== THE TASK ==
Could you copy every line of the data that contains "miparcours"?

== INPUT DATA ==
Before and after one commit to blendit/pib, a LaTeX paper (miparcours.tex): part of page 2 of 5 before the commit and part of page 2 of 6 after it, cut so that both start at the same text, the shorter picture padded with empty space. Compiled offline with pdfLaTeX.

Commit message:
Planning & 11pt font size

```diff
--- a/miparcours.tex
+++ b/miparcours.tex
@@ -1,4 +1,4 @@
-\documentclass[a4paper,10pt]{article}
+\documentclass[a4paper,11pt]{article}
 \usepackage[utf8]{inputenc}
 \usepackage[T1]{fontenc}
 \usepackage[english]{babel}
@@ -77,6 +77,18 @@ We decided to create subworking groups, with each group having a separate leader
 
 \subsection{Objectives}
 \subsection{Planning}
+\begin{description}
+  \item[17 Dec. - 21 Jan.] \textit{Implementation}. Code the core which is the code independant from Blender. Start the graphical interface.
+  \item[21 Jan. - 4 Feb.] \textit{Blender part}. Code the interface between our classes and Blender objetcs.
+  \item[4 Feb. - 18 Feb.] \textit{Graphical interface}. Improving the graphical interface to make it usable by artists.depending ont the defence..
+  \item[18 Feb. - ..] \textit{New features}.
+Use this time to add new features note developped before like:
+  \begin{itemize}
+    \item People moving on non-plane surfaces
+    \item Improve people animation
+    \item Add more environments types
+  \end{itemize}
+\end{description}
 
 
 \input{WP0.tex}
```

== THE COMPLETED TASK ==
Before and after one commit to blendit/pib, a LaTeX paper (miparcours.tex): part of page 2 of 5 before the commit and part of page 2 of 6 after it, cut so that both start at the same text, the shorter picture padded with empty space. Compiled offline with pdfLaTeX.
--- a/miparcours.tex
+++ b/miparcours.tex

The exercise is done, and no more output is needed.